[Description of the task]
State only how many lines of the records contain the string "sklearn".

Detected change data:
————————
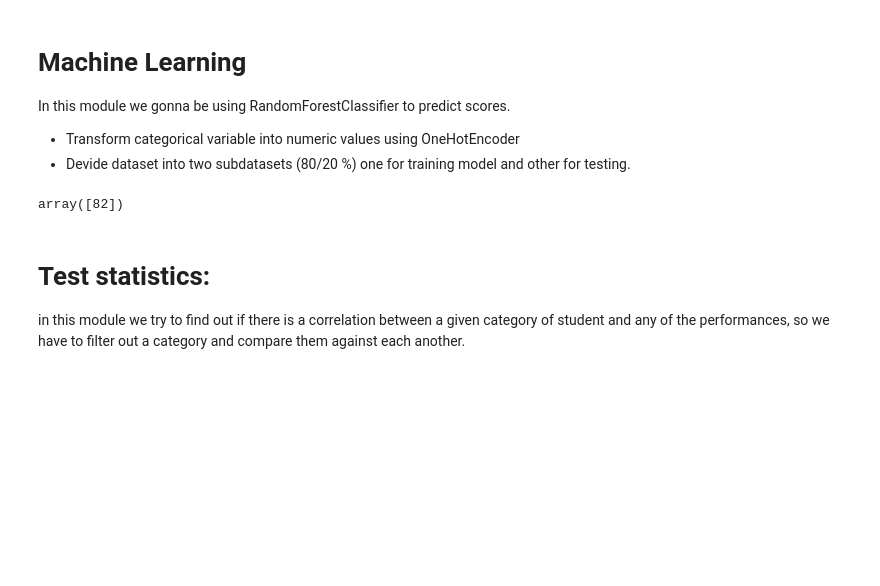
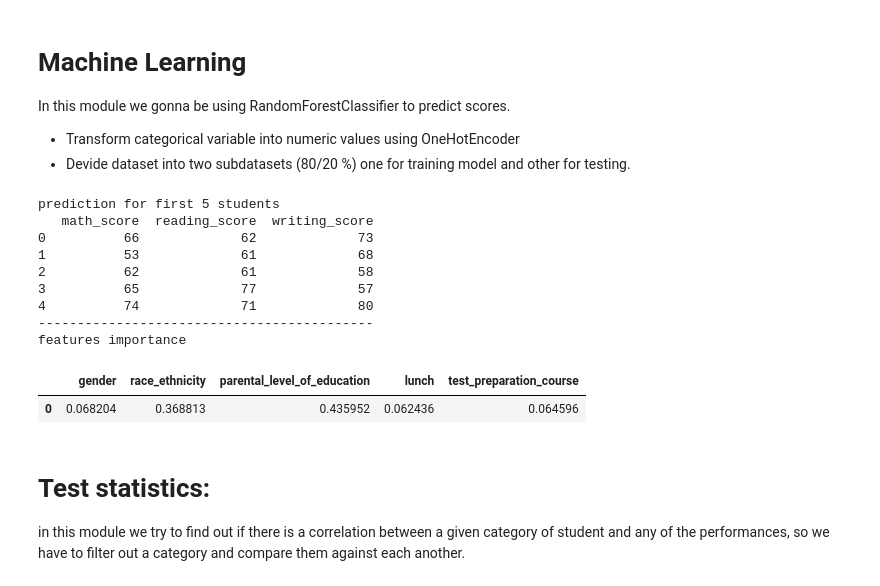
Before and after one commit to randonneesdatatrek/Team_11, a Jupyter notebook: src/studentBAP.ipynb, the cells around one changed output. Drawn from its saved outputs; the diff is of its cells as text; code cells hidden in the pictures; blank space fills up the shorter version.

Commit message:
replaced onehotencoder by ordinalencoder in module ML

```diff
--- a/src/studentBAP.ipynb
+++ b/src/studentBAP.ipynb
@@ -469,41 +454,71 @@ In this module we gonna be using RandomForestClassifier to predict scores.
 # %%
 """
 Machine learning p
 """
 # Load scikit's random forest classifier library
 from sklearn.ensemble import RandomForestClassifier
 from sklearn.preprocessing import OneHotEncoder
+from sklearn.preprocessing import OrdinalEncoder
 from sklearn.model_selection import train_test_split
 
 # Load pandas
 import pandas as pd
 # Load numpy
 import numpy as np
 # Set random seed, so it start from 0
 np.random.seed(0)
 # 1) math_score machine learning
-math_target = ds.math_score
+target = ds[['math_score','reading_score','writing_score']]
 #split dataset
-x_train, x_test, y_train, y_test= train_test_split(ds,math_target,test_size=0.2, random_state =0)
+x_train, x_test, y_train, y_test= train_test_split(ds,target,test_size=0.2, random_state =0)
 # preparing features
 gender=x_train['gender'].unique()
 race_ethnicity=x_train['race_ethnicity'].unique()
 parental_level_of_education=x_train['parental_level_of_education'].unique()
 lunch=x_train['lunch'].unique()
 test_preparation_course=x_train['test_preparation_course'].unique()
 #transforming features values from string to numeric
-ohe=OneHotEncoder(categories=[gender,race_ethnicity,parental_level_of_education,lunch,test_preparation_course])
+#ohe=OneHotEncoder(categories=[gender,race_ethnicity,parental_level_of_education,lunch,test_preparation_course])
+oe=OrdinalEncoder(categories=[gender,race_ethnicity,parental_level_of_education,lunch,test_preparation_course])
+
 cat_ds = x_train[['gender','race_ethnicity','parental_level_of_education','lunch','test_preparation_course']]
-ohe.fit(cat_ds)
-OneHotEncoder()
-features = ohe.transform(cat_ds).toarray()
-trfm=ohe.transform([['male','group E','some high school','standard','none']]).toarray()
+#ohe.fit(cat_ds)
+oe.fit(cat_ds)
+#OneHotEncoder()
+OrdinalEncoder()
+#features = ohe.transform(cat_ds).toarray()
+features = oe.transform(cat_ds)
+#trfm=ohe.transform([['male','group E','some high school','standard','none']]).toarray()
+trfm=oe.transform([['male','group E','some high school','standard','none'],\
+                   ['female','group E','some high school','standard','none'],\
+                   ['male','group C','some high school','standard','none'],\
+                   ['female','group C','some high school','standard','none']])
+
+trfm=oe.transform(cat_ds[0:5])
 clf=RandomForestClassifier(n_jobs=2, random_state=0)
+clf.fit(np.asarray(features),y_train)
+features_importance=clf.feature_importances_
+fi_df=pd.DataFrame(features_importance.reshape(1,5),columns=['gender','race_ethnicity','parental_level_of_education','lunch','test_preparation_course'])
 
-clf.fit(np.asarray(features),y_train)
-clf.predict(trfm)
+pred=clf.predict(trfm)
+pred_df=pd.DataFrame(pred.reshape(5,3),columns=['math_score','reading_score','writing_score'])
+print('prediction for first 5 students')
+print(pred_df)
+print('-------------------------------------------')
+print('features importance')
+(fi_df.head())
 # %% [output]
-array([82])
+prediction for first 5 students
+   math_score  reading_score  writing_score
+0          66             62             73
+1          53             61             68
+2          62             61             58
+3          65             77             57
+4          74             71             80
+-------------------------------------------
+features importance
+|  | gender | race_ethnicity | parental_level_of_education | lunch | test_preparation_course |
+| 0 | 0.068204 | 0.368813 | 0.435952 | 0.062436 | 0.064596 |
 # %%
 def printReport():
     option=input('please make a choice: pdf or console:')
```
Also changed, not shown: parts of 2 cells of this notebook.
————————
[Answer space]
4